Work instruction » Pull each line containing "after" out of the data and copy it.

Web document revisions
----

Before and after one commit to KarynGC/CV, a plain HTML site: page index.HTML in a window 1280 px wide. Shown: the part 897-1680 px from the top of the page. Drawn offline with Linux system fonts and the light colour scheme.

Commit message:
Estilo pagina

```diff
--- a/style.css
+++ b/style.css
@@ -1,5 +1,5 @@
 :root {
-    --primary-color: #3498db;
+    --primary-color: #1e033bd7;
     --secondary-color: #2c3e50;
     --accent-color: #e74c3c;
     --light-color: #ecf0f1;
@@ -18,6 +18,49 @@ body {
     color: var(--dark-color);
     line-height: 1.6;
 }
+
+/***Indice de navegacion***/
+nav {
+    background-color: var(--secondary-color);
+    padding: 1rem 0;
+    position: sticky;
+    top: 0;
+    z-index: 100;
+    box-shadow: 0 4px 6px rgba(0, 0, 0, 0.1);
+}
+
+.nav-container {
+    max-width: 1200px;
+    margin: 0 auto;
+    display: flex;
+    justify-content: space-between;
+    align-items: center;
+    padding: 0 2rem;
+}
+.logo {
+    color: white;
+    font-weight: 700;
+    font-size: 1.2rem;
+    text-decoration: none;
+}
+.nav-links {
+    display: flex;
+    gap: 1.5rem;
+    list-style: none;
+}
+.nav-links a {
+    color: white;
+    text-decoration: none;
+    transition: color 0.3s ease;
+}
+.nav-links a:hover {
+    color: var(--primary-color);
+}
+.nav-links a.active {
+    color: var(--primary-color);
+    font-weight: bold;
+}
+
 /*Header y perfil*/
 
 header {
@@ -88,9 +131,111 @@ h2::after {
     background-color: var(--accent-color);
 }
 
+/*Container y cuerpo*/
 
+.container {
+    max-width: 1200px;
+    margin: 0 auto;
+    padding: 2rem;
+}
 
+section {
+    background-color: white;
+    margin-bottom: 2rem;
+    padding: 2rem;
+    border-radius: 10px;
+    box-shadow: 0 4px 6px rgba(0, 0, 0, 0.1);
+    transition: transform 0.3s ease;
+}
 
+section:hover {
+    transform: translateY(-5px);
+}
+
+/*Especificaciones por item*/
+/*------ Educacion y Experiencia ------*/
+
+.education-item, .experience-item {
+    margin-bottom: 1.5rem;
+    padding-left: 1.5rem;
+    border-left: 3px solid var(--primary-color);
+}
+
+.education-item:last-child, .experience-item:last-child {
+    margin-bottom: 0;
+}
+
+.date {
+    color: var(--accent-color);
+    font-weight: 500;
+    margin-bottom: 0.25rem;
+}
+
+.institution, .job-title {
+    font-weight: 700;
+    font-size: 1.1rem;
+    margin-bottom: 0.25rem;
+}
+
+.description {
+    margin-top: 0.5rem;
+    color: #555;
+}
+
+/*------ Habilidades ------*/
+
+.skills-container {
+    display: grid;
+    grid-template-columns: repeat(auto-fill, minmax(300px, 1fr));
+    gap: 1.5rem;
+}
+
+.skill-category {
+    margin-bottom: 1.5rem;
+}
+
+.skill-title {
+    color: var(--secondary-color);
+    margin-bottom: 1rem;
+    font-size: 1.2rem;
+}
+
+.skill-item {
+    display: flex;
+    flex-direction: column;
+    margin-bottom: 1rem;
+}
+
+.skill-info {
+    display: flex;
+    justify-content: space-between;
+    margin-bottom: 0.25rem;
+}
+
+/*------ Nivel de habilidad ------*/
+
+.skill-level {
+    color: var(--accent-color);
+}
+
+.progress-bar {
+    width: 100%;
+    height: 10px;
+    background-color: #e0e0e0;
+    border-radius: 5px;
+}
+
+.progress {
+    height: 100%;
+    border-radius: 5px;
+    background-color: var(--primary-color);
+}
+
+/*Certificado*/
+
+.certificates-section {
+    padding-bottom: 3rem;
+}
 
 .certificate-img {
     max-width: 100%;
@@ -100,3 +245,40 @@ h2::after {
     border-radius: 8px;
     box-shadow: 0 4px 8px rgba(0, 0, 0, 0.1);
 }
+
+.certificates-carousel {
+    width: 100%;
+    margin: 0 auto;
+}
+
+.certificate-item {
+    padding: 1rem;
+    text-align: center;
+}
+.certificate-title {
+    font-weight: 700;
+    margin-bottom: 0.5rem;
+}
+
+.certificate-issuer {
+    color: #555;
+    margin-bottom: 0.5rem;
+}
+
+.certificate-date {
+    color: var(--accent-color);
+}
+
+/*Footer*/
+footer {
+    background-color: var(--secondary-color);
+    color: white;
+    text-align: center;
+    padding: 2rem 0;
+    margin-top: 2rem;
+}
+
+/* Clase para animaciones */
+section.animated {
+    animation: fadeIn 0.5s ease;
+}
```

----

Result of the exercise »
Before and after one commit to KarynGC/CV, a plain HTML site: page index.HTML in a window 1280 px wide. Shown: the part 897-1680 px from the top of the page. Drawn offline with Linux system fonts and the light colour scheme.
@@ -88,9 +131,111 @@ h2::after {
@@ -100,3 +245,40 @@ h2::after {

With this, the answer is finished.